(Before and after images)
****
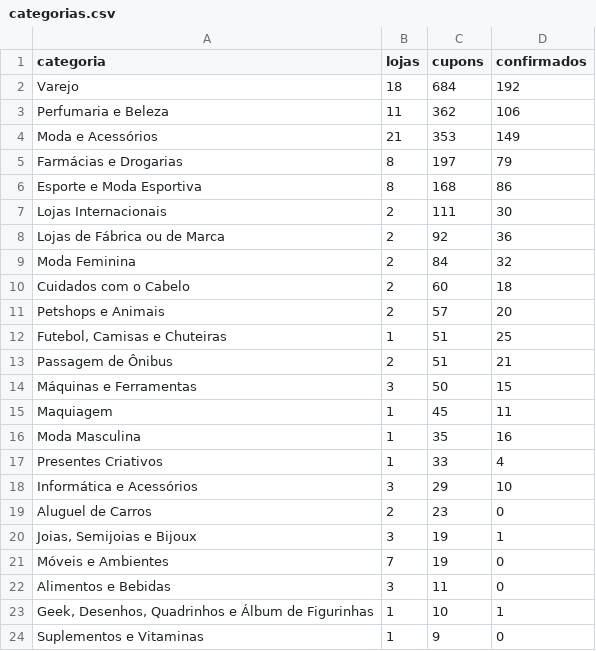
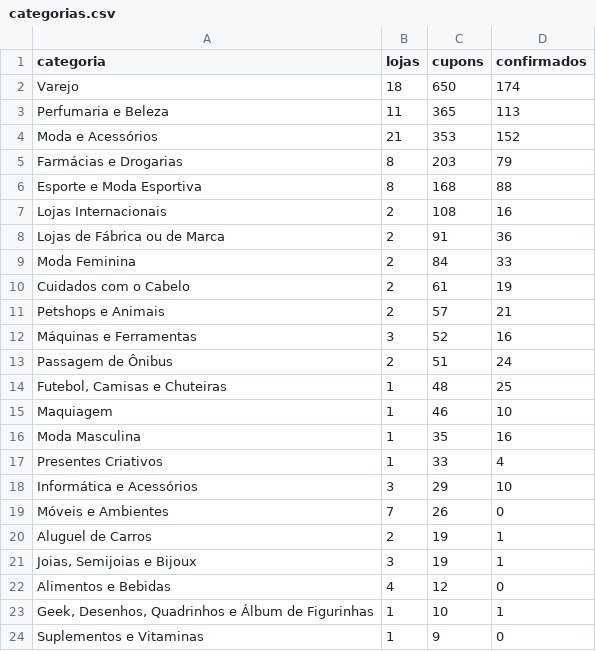
Before and after one commit to juniorveigabr/cupom-garantido-dados, a CSV file: dados/categorias.csv, drawn as a sheet; only a part is shown; the diff covers the shown part only.

```diff
--- a/dados/categorias.csv
+++ b/dados/categorias.csv
@@ -1,16 +1,16 @@
 categoria,lojas,cupons,confirmados
-Varejo,18,684,192
-Perfumaria e Beleza,11,362,106
-Moda e Acessórios,21,353,149
-Farmácias e Drogarias,8,197,79
-Esporte e Moda Esportiva,8,168,86
-Lojas Internacionais,2,111,30
-Lojas de Fábrica ou de Marca,2,92,36
-Moda Feminina,2,84,32
-Cuidados com o Cabelo,2,60,18
-Petshops e Animais,2,57,20
-"Futebol, Camisas e Chuteiras",1,51,25
-Passagem de Ônibus,2,51,21
-Máquinas e Ferramentas,3,50,15
-Maquiagem,1,45,11
+Varejo,18,650,174
+Perfumaria e Beleza,11,365,113
+Moda e Acessórios,21,353,152
+Farmácias e Drogarias,8,203,79
+Esporte e Moda Esportiva,8,168,88
+Lojas Internacionais,2,108,16
+Lojas de Fábrica ou de Marca,2,91,36
+Moda Feminina,2,84,33
+Cuidados com o Cabelo,2,61,19
+Petshops e Animais,2,57,21
+Máquinas e Ferramentas,3,52,16
+Passagem de Ônibus,2,51,24
+"Futebol, Camisas e Chuteiras",1,48,25
+Maquiagem,1,46,10
 Moda Masculina,1,35,16
@@ -18,6 +18,6 @@ Presentes Criativos,1,33,4
 Informática e Acessórios,3,29,10
-Aluguel de Carros,2,23,0
+Móveis e Ambientes,7,26,0
+Aluguel de Carros,2,19,1
 "Joias, Semijoias e Bijoux",3,19,1
-Móveis e Ambientes,7,19,0
-Alimentos e Bebidas,3,11,0
+Alimentos e Bebidas,4,12,0
 "Geek, Desenhos, Quadrinhos e Álbum de Figurinhas",1,10,1
```
Also changed, not shown: 1 added row, 1 removed row and 4 edited cells elsewhere in this file, dados/cupons-por-dia.csv, dados/lojas-com-mais-cupons.csv, 3 other files.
****
▸ **TASK PROMPT**
Would you set down the records above once more, exactly, with the pictures removed?

▸ **OUTPUT BELOW**
Before and after one commit to juniorveigabr/cupom-garantido-dados, a CSV file: dados/categorias.csv, drawn as a sheet; only a part is shown; the diff covers the shown part only.

```diff
--- a/dados/categorias.csv
+++ b/dados/categorias.csv
@@ -1,16 +1,16 @@
 categoria,lojas,cupons,confirmados
-Varejo,18,684,192
-Perfumaria e Beleza,11,362,106
-Moda e Acessórios,21,353,149
-Farmácias e Drogarias,8,197,79
-Esporte e Moda Esportiva,8,168,86
-Lojas Internacionais,2,111,30
-Lojas de Fábrica ou de Marca,2,92,36
-Moda Feminina,2,84,32
-Cuidados com o Cabelo,2,60,18
-Petshops e Animais,2,57,20
-"Futebol, Camisas e Chuteiras",1,51,25
-Passagem de Ônibus,2,51,21
-Máquinas e Ferramentas,3,50,15
-Maquiagem,1,45,11
+Varejo,18,650,174
+Perfumaria e Beleza,11,365,113
+Moda e Acessórios,21,353,152
+Farmácias e Drogarias,8,203,79
+Esporte e Moda Esportiva,8,168,88
+Lojas Internacionais,2,108,16
+Lojas de Fábrica ou de Marca,2,91,36
+Moda Feminina,2,84,33
+Cuidados com o Cabelo,2,61,19
+Petshops e Animais,2,57,21
+Máquinas e Ferramentas,3,52,16
+Passagem de Ônibus,2,51,24
+"Futebol, Camisas e Chuteiras",1,48,25
+Maquiagem,1,46,10
 Moda Masculina,1,35,16
@@ -18,6 +18,6 @@ Presentes Criativos,1,33,4
 Informática e Acessórios,3,29,10
-Aluguel de Carros,2,23,0
+Móveis e Ambientes,7,26,0
+Aluguel de Carros,2,19,1
 "Joias, Semijoias e Bijoux",3,19,1
-Móveis e Ambientes,7,19,0
-Alimentos e Bebidas,3,11,0
+Alimentos e Bebidas,4,12,0
 "Geek, Desenhos, Quadrinhos e Álbum de Figurinhas",1,10,1
```
Also changed, not shown: 1 added row, 1 removed row and 4 edited cells elsewhere in this file, dados/cupons-por-dia.csv, dados/lojas-com-mais-cupons.csv, 3 other files.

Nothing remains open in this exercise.